- Frigyes Karinthy, "Days," from Grave and Gay.
Here is an intriguing curiosity I picked up in that particularly lovely and lucky manner of making new literary discoveries: finding it on a shelf in the library near to something else I’d been seeking. Frigyes Karinthy was already on my radar screen; his best known work, A Journey ‘Round My Skull, a patient's eye view of Karinthy’s own brain tumor and the operation to remove it, has been on my list of books to read for some time. But I knew little about him or about any other works he might have written. A Journey ‘Round My Skull is technically not even fiction, so I welcomed the surprise of finding Grave and Gay, a collection of translated short fiction pieces - a surprise then magnified by subsequently learning that Karinthy wrote some 40 novels and 2,000 poems. (What is it about these prolific Hungarian authors? The introduction to my copy of Gyula Krúdy’s The Adventures of Sindbad states that Krúdy wrote some 50 novels and over 3,000 short stories - so take that!).

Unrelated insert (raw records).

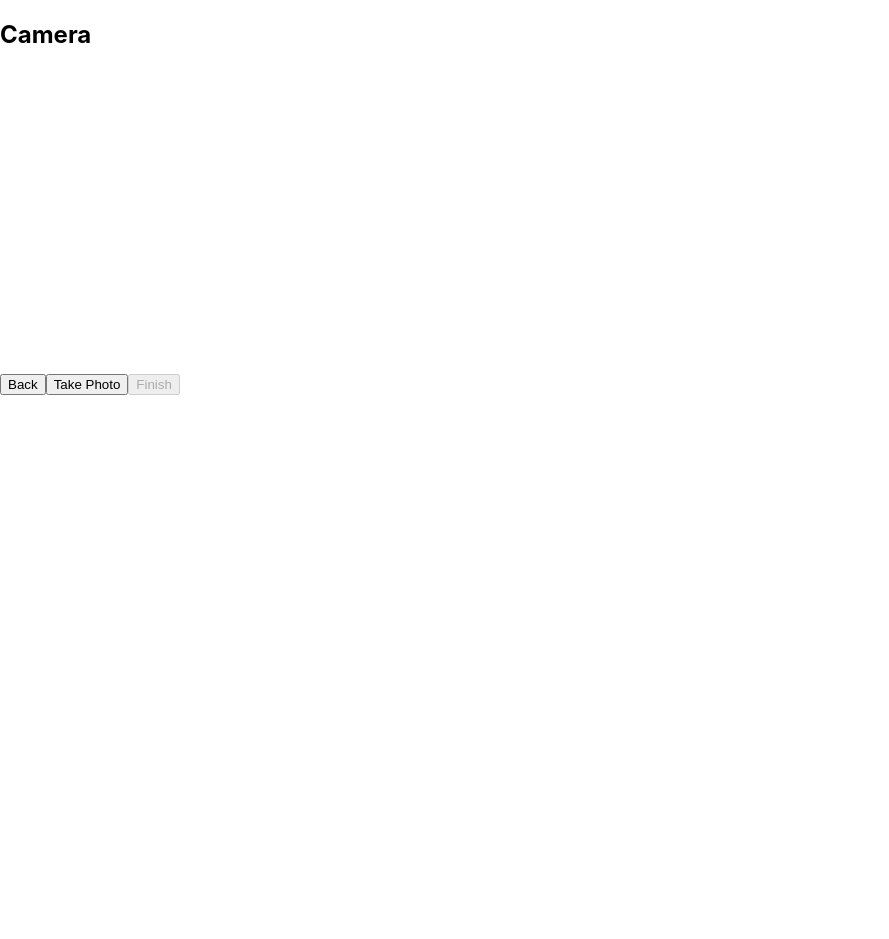
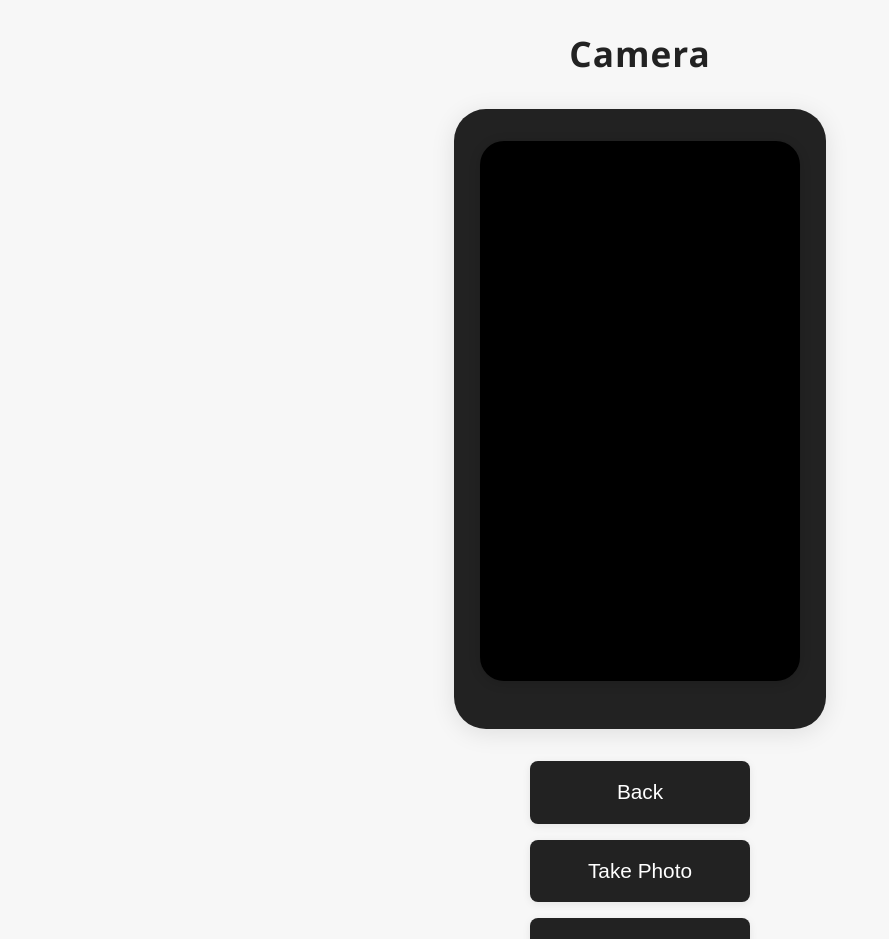
Before and after one commit to xavieraputri/smile-photobooth, a React (Create React App) app: page /camera in a window 1280 px wide. Shown: the top 939 px of the page, without its empty margins (0-889 px from the left). Before the commit the page ends 800 px from the top, so only its background shows below. Built offline with nearby package versions, Linux system fonts and the light colour scheme; no server answers.

Commit message:
Initial centered layout, fixed share error

```diff
--- a/src/App.css
+++ b/src/App.css
@@ -1,38 +1,38 @@
-.App {
-  text-align: center;
-}
-
-.App-logo {
-  height: 40vmin;
-  pointer-events: none;
-}
-
-@media (prefers-reduced-motion: no-preference) {
-  .App-logo {
-    animation: App-logo-spin infinite 20s linear;
-  }
-}
-
-.App-header {
-  background-color: #282c34;
+.mainpage-container {
   min-height: 100vh;
   display: flex;
   flex-direction: column;
+  justify-content: center;
   align-items: center;
-  justify-content: center;
-  font-size: calc(10px + 2vmin);
-  color: white;
+  background: #f7f7f7;
+  font-family: 'Segoe UI', 'Arial', sans-serif;
 }
 
-.App-link {
-  color: #61dafb;
+.mainpage-title {
+  font-size: 2.2rem;
+  margin-bottom: 2rem;
+  color: #222;
+  letter-spacing: 1px;
 }
 
-@keyframes App-logo-spin {
-  from {
-    transform: rotate(0deg);
-  }
-  to {
-    transform: rotate(360deg);
-  }
+.mainpage-buttons {
+  display: flex;
+  gap: 2rem;
 }
+
+.mainpage-btn {
+  padding: 1.2rem 2.5rem;
+  font-size: 1.3rem;
+  border: none;
+  border-radius: 8px;
+  background: #222;
+  color: #fff;
+  cursor: pointer;
+  transition: background 0.2s, transform 0.2s;
+  box-shadow: 0 2px 8px rgba(0,0,0,0.08);
+}
+
+.mainpage-btn:hover {
+  background: #444;
+  transform: translateY(-2px) scale(1.04);
+}
--- a/src/App.js
+++ b/src/App.js
@@ -5,6 +5,7 @@ import MainPage from "./MainPage";
 import CameraPage from "./CameraPage";
 import GalleryPage from "./GalleryPage";
 import FinalPage from "./FinalPage";
+import './App.css';
 
 function App() {
   const [photo, setPhoto] = useState(null);
--- a/src/CameraPage.js
+++ b/src/CameraPage.js
@@ -10,7 +10,7 @@ export default function CameraPage({ setPhoto }) {
 
   useEffect(() => {
     async function getCamera() {
-      const s = await navigator.mediaDevices.getUserMedia({ video: true });
+      const s = await navigator.mediaDevices.getUserMedia({ video: { facingMode: 'user' } });
       setStream(s);
       videoRef.current.srcObject = s;
     }
@@ -22,8 +22,12 @@ export default function CameraPage({ setPhoto }) {
 
   const takePhoto = () => {
     const ctx = canvasRef.current.getContext("2d");
-    ctx.drawImage(videoRef.current, 0, 0, 400, 300);
+    ctx.drawImage(videoRef.current, 0, 0, 320, 540);
     setCaptured(true);
+  };
+
+  const retakePhoto = () => {
+    setCaptured(false);
   };
 
   const finish = () => {
@@ -33,14 +37,20 @@ export default function CameraPage({ setPhoto }) {
   };
 
   return (
-    <div>
-      <h2>Camera</h2>
-      <video ref={videoRef} width="400" height="300" autoPlay />
-      <canvas ref={canvasRef} width="400" height="300" style={{ display: captured ? "block" : "none" }} />
-      <div>
-        <button onClick={() => navigate("/main")}>Back</button>
-        <button onClick={takePhoto}>Take Photo</button>
-        <button onClick={finish} disabled={!captured}>Finish</button>
+    <div className="mainpage-container" style={{ minHeight: '100vh', justifyContent: 'center', alignItems: 'center', background: '#f7f7f7' }}>
+      <h2 className="mainpage-title">Camera</h2>
+      <div style={{ display: 'flex', flexDirection: 'column', alignItems: 'center', background: '#222', borderRadius: '32px', padding: '2rem 1rem', boxShadow: '0 4px 24px rgba(0,0,0,0.10)', marginBottom: '2rem', width: '340px', maxWidth: '90vw' }}>
+        <video ref={videoRef} width="320" height="540" autoPlay style={{ borderRadius: '24px', background: '#000', objectFit: 'cover', marginBottom: '1rem', boxShadow: '0 2px 12px rgba(0,0,0,0.15)', display: captured ? 'none' : 'block' }} />
+        <canvas ref={canvasRef} width="320" height="540" style={{ display: captured ? "block" : "none", borderRadius: '24px', marginBottom: '1rem', boxShadow: '0 2px 12px rgba(0,0,0,0.15)' }} />
+      </div>
+      <div className="mainpage-buttons" style={{ flexDirection: 'column', gap: '1rem', width: '100%', alignItems: 'center', display: 'flex' }}>
+        <button className="mainpage-btn" style={{ width: '220px' }} onClick={() => navigate("/main")}>Back</button>
+        {!captured ? (
+          <button className="mainpage-btn" style={{ width: '220px' }} onClick={takePhoto}>Take Photo</button>
+        ) : (
+          <button className="mainpage-btn" style={{ width: '220px' }} onClick={retakePhoto}>Retake Photo</button>
+        )}
+        <button className="mainpage-btn" style={{ width: '220px' }} onClick={finish} disabled={!captured}>Finish</button>
       </div>
     </div>
   );
--- a/src/FinalPage.js
+++ b/src/FinalPage.js
@@ -13,27 +13,40 @@ export default function FinalPage({ photo }) {
 
   const sharePhoto = async () => {
     if (navigator.share) {
+      try {
         const res = await fetch(photo);
         const blob = await res.blob();
         const file = new File([blob], "photobooth.png", { type: "image/png" });
-      navigator.share({
+        await navigator.share({
           files: [file],
           title: "My Photobooth Pic",
           text: "Check out my photo!",
         });
+      } catch (err) {
+        // Suppress cancellation errors (browser differences)
+        if (
+          err.name !== "AbortError" &&
+          err.message !== "Abort due to cancellation of share." &&
+          err.message !== "The request is aborted." &&
+          err.message !== "Share canceled"
+        ) {
+          alert("Sharing failed: " + err.message);
+        }
+        // Otherwise, do nothing (user just cancelled)
+      }
     } else {
       alert("Web Share API not supported on this device.");
     }
   };
 
   return (
-    <div>
-      <h2>Your Photo</h2>
-      {photo && <img src={photo} alt="final" width="400" />}
-      <div>
-        <button onClick={savePhoto}>Save</button>
-        <button onClick={sharePhoto}>Share</button>
-        <button onClick={() => navigate("/")}>Restart</button>
+    <div className="mainpage-container">
+      <h2 className="mainpage-title">Your Photo</h2>
+      {photo && <img src={photo} alt="final" width="400" style={{ borderRadius: '8px', marginBottom: '1.5rem' }} />}
+      <div className="mainpage-buttons">
+        <button className="mainpage-btn" onClick={savePhoto}>Save</button>
+        <button className="mainpage-btn" onClick={sharePhoto}>Share</button>
+        <button className="mainpage-btn" onClick={() => navigate("/")}>Restart</button>
       </div>
     </div>
   );
--- a/src/GalleryPage.js
+++ b/src/GalleryPage.js
@@ -3,15 +3,24 @@ import { useNavigate } from "react-router-dom";
 
 export default function GalleryPage({ setPhoto }) {
   const [preview, setPreview] = useState(null);
+  const [selected, setSelected] = useState(false);
   const navigate = useNavigate();
 
   const handleFile = (e) => {
     const file = e.target.files[0];
     if (file) {
       const reader = new FileReader();
-      reader.onload = (ev) => setPreview(ev.target.result);
+      reader.onload = (ev) => {
+        setPreview(ev.target.result);
+        setSelected(true);
+      };
       reader.readAsDataURL(file);
     }
+  };
+
+  const retakePhoto = () => {
+    setPreview(null);
+    setSelected(false);
   };
 
   const finish = () => {
@@ -20,13 +29,18 @@ export default function GalleryPage({ setPhoto }) {
   };
 
   return (
-    <div>
-      <h2>Gallery</h2>
-      <input type="file" accept="image/*" onChange={handleFile} />
-      {preview && <img src={preview} alt="preview" width="400" />}
-      <div>
-        <button onClick={() => navigate("/main")}>Back</button>
-        <button onClick={finish} disabled={!preview}>Finish</button>
+    <div className="mainpage-container">
+      <h2 className="mainpage-title">Gallery</h2>
+      {!selected && (
+        <input type="file" accept="image/*" onChange={handleFile} style={{ marginBottom: '1.5rem' }} />
+      )}
+      {preview && <img src={preview} alt="preview" width="320" height="540" style={{ borderRadius: '24px', marginBottom: '1.5rem', objectFit: 'cover', background: '#000', boxShadow: '0 2px 12px rgba(0,0,0,0.15)' }} />}
+      <div className="mainpage-buttons" style={{ flexDirection: 'column', gap: '1rem', width: '100%', alignItems: 'center', display: 'flex' }}>
+        <button className="mainpage-btn" style={{ width: '220px' }} onClick={() => navigate("/main")}>Back</button>
+        {selected ? (
+          <button className="mainpage-btn" style={{ width: '220px' }} onClick={retakePhoto}>Retake Photo</button>
+        ) : null}
+        <button className="mainpage-btn" style={{ width: '220px' }} onClick={finish} disabled={!selected}>Finish</button>
       </div>
     </div>
   );
--- a/src/MainPage.js
+++ b/src/MainPage.js
@@ -4,10 +4,12 @@ import { useNavigate } from "react-router-dom";
 export default function MainPage() {
   const navigate = useNavigate();
   return (
-    <div>
-      <h2>Choose an option</h2>
-      <button onClick={() => navigate("/camera")}>Camera</button>
-      <button onClick={() => navigate("/gallery")}>Gallery</button>
+    <div className="mainpage-container">
+      <h2 className="mainpage-title">Choose an option</h2>
+      <div className="mainpage-buttons">
+        <button className="mainpage-btn" onClick={() => navigate("/camera")}>Camera</button>
+        <button className="mainpage-btn" onClick={() => navigate("/gallery")}>Gallery</button>
+      </div>
     </div>
   );
 }
--- a/src/StartPage.js
+++ b/src/StartPage.js
@@ -4,9 +4,11 @@ import { useNavigate } from "react-router-dom";
 export default function StartPage() {
   const navigate = useNavigate();
   return (
-    <div>
-      <h1>Smile Photobooth</h1>
-      <button onClick={() => navigate("/main")}>Start</button>
+    <div className="mainpage-container">
+      <h1 className="mainpage-title">Smile Photobooth</h1>
+      <div className="mainpage-buttons">
+        <button className="mainpage-btn" onClick={() => navigate("/main")}>Start</button>
+      </div>
     </div>
   );
 }
```
Lines whose indentation alone changed are shown as unchanged.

Grave and Gay consists of a few dozen short selections arranged thematically and translated by a handful of different translators (published in 1973 by the Hungarian publishing house Corvina). Based on this brief collection, and if forced to play the game of making comparisons to other writers, I might describe Karinthy as an amalgam between Kafka, Borges, and Thurber. The terrific short biography provided in the afterword to this volume also links him to Stephen Leacock, a comparison I found particularly apt in that the stories share Leacock’s sense of absurdist, situational humor. Karinthy, however, is far more blackly comic and psychological. These stories are mostly simple conceits – a man who mistakes a lunatic for a psychiatrist; a condemned prisoner grateful to the guard for waking him up from an awful nightmare on the morning of his execution; a hell in which the greedy are punished by being forced to use up all the commodities they’d hoarded during the war. At the same time, Karinthy’s writing crackles along the edge of sanity, drifts into irrealities and dreams, and sends off charming sparks of imagination: in one story, a character explains the red of firemen’s uniforms as a biological adaptation to allow them to blend in with the color of the flames. Women, alas, do not fare so well in Karinthy’s world; there’s a misogynistic element to some of the stories I found deflating, including one in which the narrator attempts to rub the layers of make-up off the face of his lover and keeps rubbing until her head is gone, at which point he realizes he can now take advantage of her body (only to find that the layers of clothing she wears are like onion peelings with, at the center, nothing). Karinthy is at his best in the pieces that don’t try to navigate the differences between men and women. The brief story “Skirmish” is as compact and powerful an anti-war piece as anything by the War Poets, but with a degree of outrage at the fundamental cowardice behind war – soldiers sent to die for others unwilling to fight for themselves – that makes Wilfred Owen’s sarcasm at an epigram like “dulce et decorum est pro patria mori” seem almost benign. The centerpiece of Grave and Gay is the book’s most lengthy story, “Two Ships,” a fantastical, Borges-like inquiry into the necessity of imagination, in which Christopher Columbus and the alchemist Sinesius debate the flatness of the earth as they sail together on Columbus’ first voyage out across the Atlantic into the unknown. This story alone – a departure from the sketch-like quality of many of the other selections - merits the price of admission. Karinthy is a writer well worth exploring.